• WHAT TO WORK ON:
What is the number of lines in the data below that hold the word "onSubmit"? Give nothing beyond that number.

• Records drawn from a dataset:

⁂

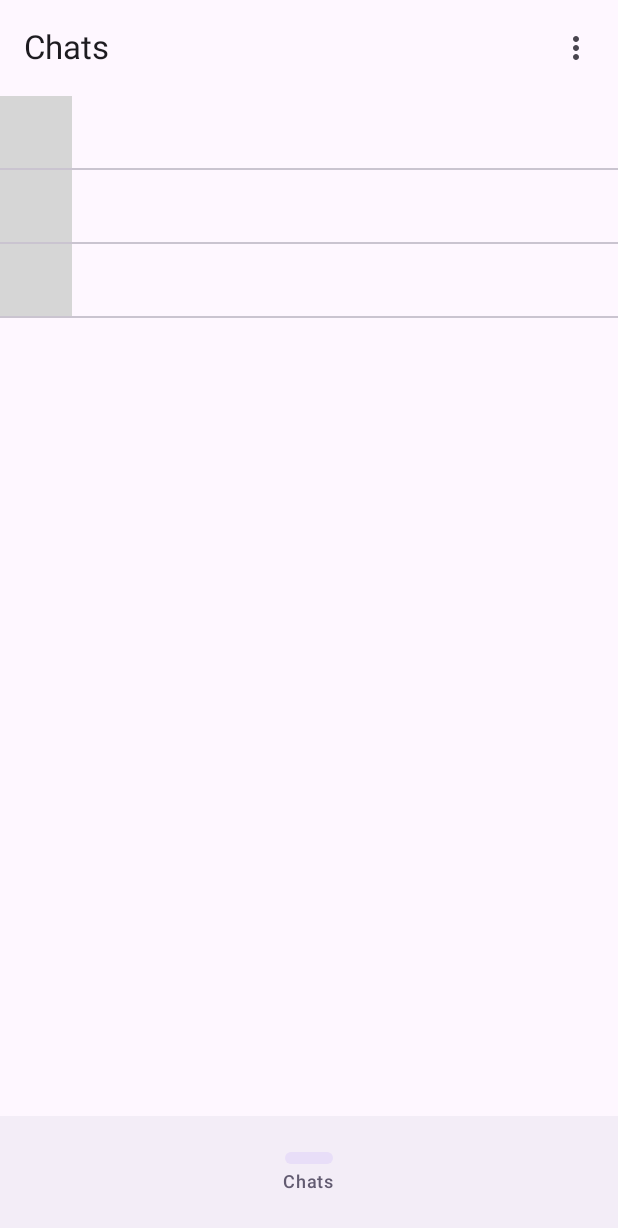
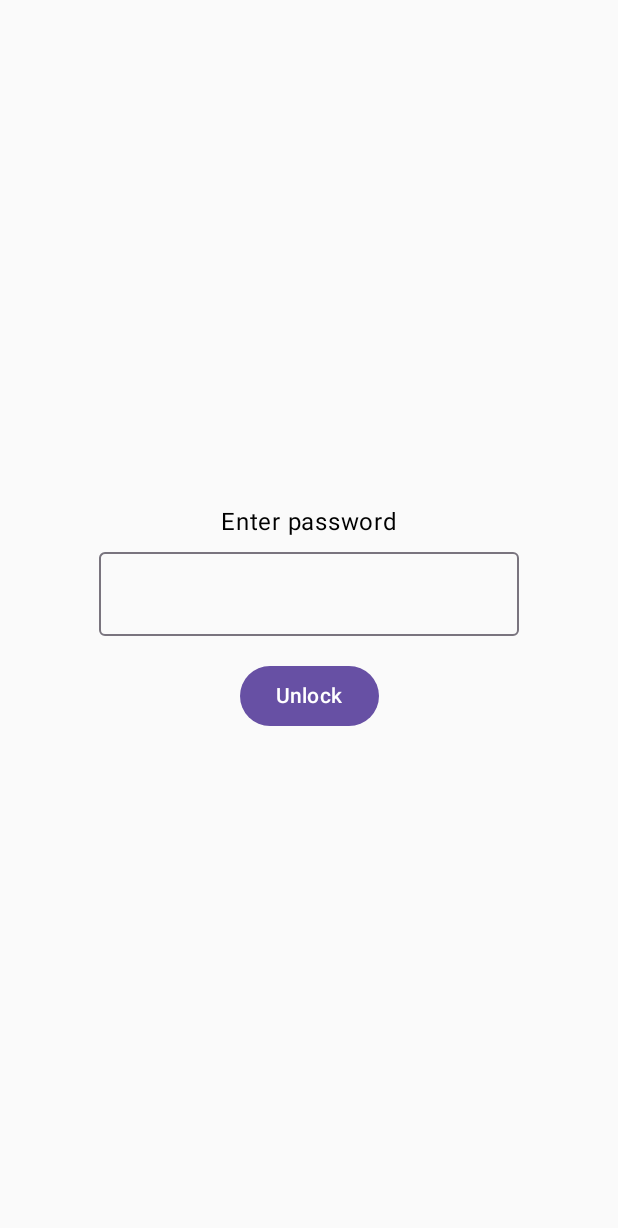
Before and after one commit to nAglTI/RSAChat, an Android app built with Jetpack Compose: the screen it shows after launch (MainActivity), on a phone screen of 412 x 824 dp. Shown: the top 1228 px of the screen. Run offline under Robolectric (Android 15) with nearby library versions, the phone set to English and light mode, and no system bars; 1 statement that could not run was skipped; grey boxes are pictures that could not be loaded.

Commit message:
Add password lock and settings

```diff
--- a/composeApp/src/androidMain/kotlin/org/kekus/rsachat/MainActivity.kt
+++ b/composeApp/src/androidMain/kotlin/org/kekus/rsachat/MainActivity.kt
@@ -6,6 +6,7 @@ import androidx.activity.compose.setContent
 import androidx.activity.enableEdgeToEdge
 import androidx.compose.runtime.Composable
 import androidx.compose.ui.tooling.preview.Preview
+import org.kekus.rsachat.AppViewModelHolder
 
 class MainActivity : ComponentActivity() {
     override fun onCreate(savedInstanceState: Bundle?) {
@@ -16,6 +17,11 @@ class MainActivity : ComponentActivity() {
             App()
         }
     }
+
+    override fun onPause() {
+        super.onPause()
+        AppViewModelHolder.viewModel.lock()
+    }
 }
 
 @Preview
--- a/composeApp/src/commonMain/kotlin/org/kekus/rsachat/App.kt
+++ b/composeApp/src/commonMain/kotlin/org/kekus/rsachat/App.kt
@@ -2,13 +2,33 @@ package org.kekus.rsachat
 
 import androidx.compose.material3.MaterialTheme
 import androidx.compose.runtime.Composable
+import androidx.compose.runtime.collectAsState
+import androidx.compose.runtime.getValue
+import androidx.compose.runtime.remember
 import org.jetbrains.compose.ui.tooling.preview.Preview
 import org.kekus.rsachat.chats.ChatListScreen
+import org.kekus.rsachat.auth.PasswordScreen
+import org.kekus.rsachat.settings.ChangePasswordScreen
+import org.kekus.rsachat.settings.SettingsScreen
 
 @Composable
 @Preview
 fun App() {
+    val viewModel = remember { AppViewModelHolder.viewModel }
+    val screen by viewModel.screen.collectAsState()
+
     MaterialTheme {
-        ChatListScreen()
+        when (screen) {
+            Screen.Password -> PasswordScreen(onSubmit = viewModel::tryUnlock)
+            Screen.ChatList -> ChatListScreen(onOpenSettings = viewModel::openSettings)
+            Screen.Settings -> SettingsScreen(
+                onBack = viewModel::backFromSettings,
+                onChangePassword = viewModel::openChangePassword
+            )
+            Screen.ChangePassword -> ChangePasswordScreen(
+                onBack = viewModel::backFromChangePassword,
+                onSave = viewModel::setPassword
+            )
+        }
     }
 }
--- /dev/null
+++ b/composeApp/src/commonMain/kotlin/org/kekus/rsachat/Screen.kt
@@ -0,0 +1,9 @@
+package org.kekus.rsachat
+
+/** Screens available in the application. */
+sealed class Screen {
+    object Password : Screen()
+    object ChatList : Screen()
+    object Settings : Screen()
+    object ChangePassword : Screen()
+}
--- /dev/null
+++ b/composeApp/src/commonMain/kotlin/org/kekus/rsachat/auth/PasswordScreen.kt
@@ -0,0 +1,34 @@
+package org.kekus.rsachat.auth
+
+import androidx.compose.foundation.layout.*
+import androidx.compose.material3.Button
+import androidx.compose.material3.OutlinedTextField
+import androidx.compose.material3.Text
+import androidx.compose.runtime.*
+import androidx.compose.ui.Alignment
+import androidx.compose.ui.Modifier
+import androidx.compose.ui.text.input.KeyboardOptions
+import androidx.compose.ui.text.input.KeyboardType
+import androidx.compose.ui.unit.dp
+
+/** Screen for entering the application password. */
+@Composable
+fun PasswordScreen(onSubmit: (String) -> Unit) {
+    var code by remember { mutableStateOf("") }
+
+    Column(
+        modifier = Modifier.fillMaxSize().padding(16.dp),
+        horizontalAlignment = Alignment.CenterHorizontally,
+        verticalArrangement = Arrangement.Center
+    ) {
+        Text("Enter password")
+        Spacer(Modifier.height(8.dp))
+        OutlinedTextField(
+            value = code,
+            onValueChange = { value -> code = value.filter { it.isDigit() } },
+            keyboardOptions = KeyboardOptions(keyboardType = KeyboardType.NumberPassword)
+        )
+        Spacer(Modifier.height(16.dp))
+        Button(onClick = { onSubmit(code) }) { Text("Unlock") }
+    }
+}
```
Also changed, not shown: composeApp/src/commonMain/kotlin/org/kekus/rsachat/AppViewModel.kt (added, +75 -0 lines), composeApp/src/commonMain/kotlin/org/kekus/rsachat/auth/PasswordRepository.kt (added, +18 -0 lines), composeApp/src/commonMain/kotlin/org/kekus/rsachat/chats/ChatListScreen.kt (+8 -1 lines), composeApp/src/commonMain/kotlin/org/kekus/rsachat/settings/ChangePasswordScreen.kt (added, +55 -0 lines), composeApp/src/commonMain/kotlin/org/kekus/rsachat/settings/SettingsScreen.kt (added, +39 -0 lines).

⁂

• RESPONSE AREA:
3